ASSIGNMENT:
The records beneath should be restated word for word.

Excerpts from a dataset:
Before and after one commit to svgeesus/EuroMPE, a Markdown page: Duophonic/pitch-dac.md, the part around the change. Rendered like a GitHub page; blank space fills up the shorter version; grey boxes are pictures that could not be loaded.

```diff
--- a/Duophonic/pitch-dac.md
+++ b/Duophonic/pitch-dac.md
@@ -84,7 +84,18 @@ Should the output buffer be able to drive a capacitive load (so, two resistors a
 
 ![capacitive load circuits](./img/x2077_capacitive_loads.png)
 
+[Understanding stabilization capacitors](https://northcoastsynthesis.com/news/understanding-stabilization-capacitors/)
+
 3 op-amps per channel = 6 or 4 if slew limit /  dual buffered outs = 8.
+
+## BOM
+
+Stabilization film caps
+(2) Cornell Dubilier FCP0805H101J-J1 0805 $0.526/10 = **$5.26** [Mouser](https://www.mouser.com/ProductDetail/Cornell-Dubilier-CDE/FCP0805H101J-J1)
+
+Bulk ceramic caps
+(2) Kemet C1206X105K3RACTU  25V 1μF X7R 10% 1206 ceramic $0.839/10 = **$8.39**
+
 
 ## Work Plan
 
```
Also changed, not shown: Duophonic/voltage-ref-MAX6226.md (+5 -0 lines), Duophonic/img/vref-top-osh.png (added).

FINISHED TASK:
Before and after one commit to svgeesus/EuroMPE, a Markdown page: Duophonic/pitch-dac.md, the part around the change. Rendered like a GitHub page; blank space fills up the shorter version; grey boxes are pictures that could not be loaded.

```diff
--- a/Duophonic/pitch-dac.md
+++ b/Duophonic/pitch-dac.md
@@ -84,7 +84,18 @@ Should the output buffer be able to drive a capacitive load (so, two resistors a
 
 ![capacitive load circuits](./img/x2077_capacitive_loads.png)
 
+[Understanding stabilization capacitors](https://northcoastsynthesis.com/news/understanding-stabilization-capacitors/)
+
 3 op-amps per channel = 6 or 4 if slew limit /  dual buffered outs = 8.
+
+## BOM
+
+Stabilization film caps
+(2) Cornell Dubilier FCP0805H101J-J1 0805 $0.526/10 = **$5.26** [Mouser](https://www.mouser.com/ProductDetail/Cornell-Dubilier-CDE/FCP0805H101J-J1)
+
+Bulk ceramic caps
+(2) Kemet C1206X105K3RACTU  25V 1μF X7R 10% 1206 ceramic $0.839/10 = **$8.39**
+
 
 ## Work Plan
 
```
Also changed, not shown: Duophonic/voltage-ref-MAX6226.md (+5 -0 lines), Duophonic/img/vref-top-osh.png (added).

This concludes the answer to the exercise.